By Sharada Saraf | SQ Online Editor | SQ Online (2017-2018)
They’re the teaching assistants who ensure that papers are graded and students understand challenging concepts. They’re the essential drivers behind the high impact research that the UC system produces. They’re the ones who demystified organic chemistry for you, helped you pipette for the first time, and responded to desperate emails when your professors didn’t. Working in virtually every classroom and laboratory, graduate students are what make research institutions like UC San Diego dynamic centers for scientific education and discovery. Therefore, it is difficult to come up with a justifiable reason as to why the Republican-led House passed a tax proposal a few weeks ago that, among other things, targets the tuition waivers that cover the cost of a graduate education.
How graduate school typically works is fairly straightforward: PhD students teach and conduct research in exchange for a taxable stipend: for students seeking a doctorate from the Division of Biological Sciences at UCSD, this stipend is around $33,000/year (the average salary in San Diego is almost double this amount: about $60,000/year). While the university still technically charges students tuition, this fee is either waived or covered by grant money.

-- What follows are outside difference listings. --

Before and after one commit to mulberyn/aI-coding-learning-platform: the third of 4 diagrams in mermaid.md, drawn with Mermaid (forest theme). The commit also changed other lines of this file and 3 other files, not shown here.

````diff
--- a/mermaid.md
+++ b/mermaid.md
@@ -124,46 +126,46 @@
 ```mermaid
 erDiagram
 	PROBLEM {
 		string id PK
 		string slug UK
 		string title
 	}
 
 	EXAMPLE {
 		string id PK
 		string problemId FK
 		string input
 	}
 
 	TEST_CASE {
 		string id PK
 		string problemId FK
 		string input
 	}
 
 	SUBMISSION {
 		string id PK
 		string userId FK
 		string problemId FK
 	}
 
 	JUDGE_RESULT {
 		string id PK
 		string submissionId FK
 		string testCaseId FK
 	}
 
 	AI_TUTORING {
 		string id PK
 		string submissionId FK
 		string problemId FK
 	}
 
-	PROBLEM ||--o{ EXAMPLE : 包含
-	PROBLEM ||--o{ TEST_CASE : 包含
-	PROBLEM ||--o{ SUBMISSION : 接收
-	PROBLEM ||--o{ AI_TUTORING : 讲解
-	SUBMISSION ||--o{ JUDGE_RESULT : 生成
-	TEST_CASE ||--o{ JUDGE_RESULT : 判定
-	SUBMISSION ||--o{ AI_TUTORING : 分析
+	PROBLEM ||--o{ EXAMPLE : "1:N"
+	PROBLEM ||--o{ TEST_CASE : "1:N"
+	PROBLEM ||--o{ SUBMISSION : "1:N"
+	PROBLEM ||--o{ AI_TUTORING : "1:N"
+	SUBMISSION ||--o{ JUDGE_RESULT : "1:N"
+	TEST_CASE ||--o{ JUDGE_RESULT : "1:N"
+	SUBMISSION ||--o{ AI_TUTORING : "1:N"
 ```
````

Under the House tax proposal, this tuition waiver, which is the reason why many are able to pursue careers in academia in the first place, would become taxable income. At UCSD, where waived graduate education costs are around $40,000 annually, graduate students would be taxed as if they actually made that much money in addition to the $33,000 yearly stipend received from the university. (Hint: most don’t.)

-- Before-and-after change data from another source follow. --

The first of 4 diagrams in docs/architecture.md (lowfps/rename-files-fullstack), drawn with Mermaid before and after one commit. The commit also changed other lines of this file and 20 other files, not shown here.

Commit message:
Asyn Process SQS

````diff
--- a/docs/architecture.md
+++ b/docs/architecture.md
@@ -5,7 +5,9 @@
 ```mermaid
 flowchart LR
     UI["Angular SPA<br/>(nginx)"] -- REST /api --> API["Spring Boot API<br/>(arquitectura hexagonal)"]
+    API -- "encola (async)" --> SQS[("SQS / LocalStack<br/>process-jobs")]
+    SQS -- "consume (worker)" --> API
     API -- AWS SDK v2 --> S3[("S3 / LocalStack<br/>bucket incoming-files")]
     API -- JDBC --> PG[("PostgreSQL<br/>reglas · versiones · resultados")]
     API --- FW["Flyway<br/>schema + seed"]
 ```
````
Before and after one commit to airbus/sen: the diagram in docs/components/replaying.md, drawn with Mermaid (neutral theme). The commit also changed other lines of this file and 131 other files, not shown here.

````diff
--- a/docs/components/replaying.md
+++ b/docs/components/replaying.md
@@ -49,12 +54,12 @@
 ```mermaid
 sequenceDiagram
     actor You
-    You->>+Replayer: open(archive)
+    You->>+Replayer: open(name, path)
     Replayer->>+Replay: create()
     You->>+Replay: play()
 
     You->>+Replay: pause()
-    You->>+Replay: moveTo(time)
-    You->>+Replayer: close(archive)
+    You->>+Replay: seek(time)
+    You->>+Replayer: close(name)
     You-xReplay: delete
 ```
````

Graduate students, many of whom already work under economically difficult conditions, could see their taxes more than double under this version of the tax bill. Those who enter graduate school already burdened with debt from their undergraduate degree would certainly find it extremely difficult, if not impossible, to continue their education. The resulting financial burden can and will drive current and future grad students out of American research institutions, straining laboratories and classrooms and endangering the future of research.
PhD programs have traditionally been the financially accessible way to pursue a more advanced degree without having to shoulder the heavy costs that come with moving on to professional schools. Under this tax plan, undergraduate biology students hoping to take more specialized courses of study would face a significant financial burden whether they choose to apply to a health professional school or graduate school. A bachelor’s degree is already a major expense for many students; now, any degree past college could essentially bankrupt students.

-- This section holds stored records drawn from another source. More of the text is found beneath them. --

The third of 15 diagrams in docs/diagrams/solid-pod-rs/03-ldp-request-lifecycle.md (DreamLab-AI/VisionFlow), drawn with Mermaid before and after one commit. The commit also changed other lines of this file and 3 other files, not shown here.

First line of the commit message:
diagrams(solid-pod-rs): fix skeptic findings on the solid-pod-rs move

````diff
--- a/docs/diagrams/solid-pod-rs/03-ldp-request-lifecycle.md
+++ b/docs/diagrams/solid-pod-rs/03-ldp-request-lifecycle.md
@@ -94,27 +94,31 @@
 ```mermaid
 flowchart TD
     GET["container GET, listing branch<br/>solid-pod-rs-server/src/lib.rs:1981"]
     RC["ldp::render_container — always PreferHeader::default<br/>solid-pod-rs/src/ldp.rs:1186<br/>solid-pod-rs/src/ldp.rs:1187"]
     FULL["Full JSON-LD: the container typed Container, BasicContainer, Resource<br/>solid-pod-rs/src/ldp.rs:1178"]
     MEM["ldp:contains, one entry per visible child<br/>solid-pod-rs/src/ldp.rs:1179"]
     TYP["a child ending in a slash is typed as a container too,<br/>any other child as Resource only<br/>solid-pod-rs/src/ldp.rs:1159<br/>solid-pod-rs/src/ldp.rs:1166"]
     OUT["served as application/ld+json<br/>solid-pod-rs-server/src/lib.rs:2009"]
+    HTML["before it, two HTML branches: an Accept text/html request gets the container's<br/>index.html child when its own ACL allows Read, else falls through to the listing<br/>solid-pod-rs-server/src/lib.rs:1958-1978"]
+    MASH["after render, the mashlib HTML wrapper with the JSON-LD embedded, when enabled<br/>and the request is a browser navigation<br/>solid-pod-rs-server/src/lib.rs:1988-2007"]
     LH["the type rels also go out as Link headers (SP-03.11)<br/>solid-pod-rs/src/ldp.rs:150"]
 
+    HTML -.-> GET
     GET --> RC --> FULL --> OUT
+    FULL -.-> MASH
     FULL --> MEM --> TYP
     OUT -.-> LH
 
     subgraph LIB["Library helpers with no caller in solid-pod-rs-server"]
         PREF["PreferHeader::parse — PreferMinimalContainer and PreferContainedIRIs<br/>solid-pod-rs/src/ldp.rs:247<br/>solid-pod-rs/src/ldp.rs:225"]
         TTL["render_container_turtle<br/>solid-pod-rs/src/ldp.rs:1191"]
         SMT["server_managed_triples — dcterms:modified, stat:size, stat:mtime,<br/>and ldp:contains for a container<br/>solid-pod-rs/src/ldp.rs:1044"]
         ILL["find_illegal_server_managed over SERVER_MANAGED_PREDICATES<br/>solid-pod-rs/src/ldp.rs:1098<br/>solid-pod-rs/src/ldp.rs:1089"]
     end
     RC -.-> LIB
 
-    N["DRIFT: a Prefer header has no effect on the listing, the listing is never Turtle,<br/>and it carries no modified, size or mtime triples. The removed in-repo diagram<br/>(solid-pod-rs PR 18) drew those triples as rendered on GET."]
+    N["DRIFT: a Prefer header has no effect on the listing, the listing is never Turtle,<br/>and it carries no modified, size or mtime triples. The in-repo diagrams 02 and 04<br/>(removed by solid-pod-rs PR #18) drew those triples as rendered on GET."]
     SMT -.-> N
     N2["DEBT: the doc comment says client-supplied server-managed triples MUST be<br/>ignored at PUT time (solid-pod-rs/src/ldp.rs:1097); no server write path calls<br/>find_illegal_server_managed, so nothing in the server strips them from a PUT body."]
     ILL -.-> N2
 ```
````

While the recently-passed Senate version of the proposal doesn’t contain the same provisions targeting graduate students, the House and Senate versions of this piece of legislation must be compromised before the final version of the bill is sent to the Executive Office. Despite the dozens of nationwide walkouts and rallies, including a recent one at UCSD, it’s still unclear as to whether these provisions will be included in what President Trump signs into law. Even if they aren’t, it is disturbing to the graduate students that have to fear for the future of their academic careers in the first place, and upsetting to those hoping to earn PhDs in the future.
The fact that this type of an unprecedented tax hike on graduate students was passed in a legislative chamber at all speaks to a troubling trend of higher education being devalued in the United States. In May of this year, SQ Online published several pieces regarding the current administration’s desire to cut billions of dollars in research grant funding, and the resulting outcry from scientists and universities across the country. There are far-reaching consequences of not investing in the United States’ educational future, and making graduate education something attainable only by the wealthy shuts out those who are already underrepresented in the scientific community.
In a survey conducted by the University of California in 2016, over 40 percent of undergraduates planned to apply to graduate school following the attainment of a bachelor’s degree. If the tuition waivers becomes taxable, the many UC students who take out loans, are first-generation, and/or are financial aid recipients may reconsider their aspirations in favor of a more financially viable option.
For UCSD’s Division of Biological Sciences in particular, this type of fear and uncertainty jeopardizes the future of an institution whose graduate students ensure the tradition of faculty-student collaborative research. Life-saving work on diseases like cancer to viruses like Zika can be potentially slowed down significantly, and the scientific community suffers from the loss of those who have the capability to contribute significantly to research, but are unable to afford to attend the institutions producing that research.
The impact of this kind of tax policy cannot be overstated. Highly educated people dedicated to scientific advancement are vital to academic and research progress in this country; by creating an environment that is hostile to this sort of progress, this administration does a disservice to aspiring scientists and drives out those with promising research to countries who are more willing to support their endeavors. By removing tuition waivers that extend the possibility of excelling in a field to a diverse audience, this administration will be guilty of killing the academic careers of those committed to progress and innovation in the United States.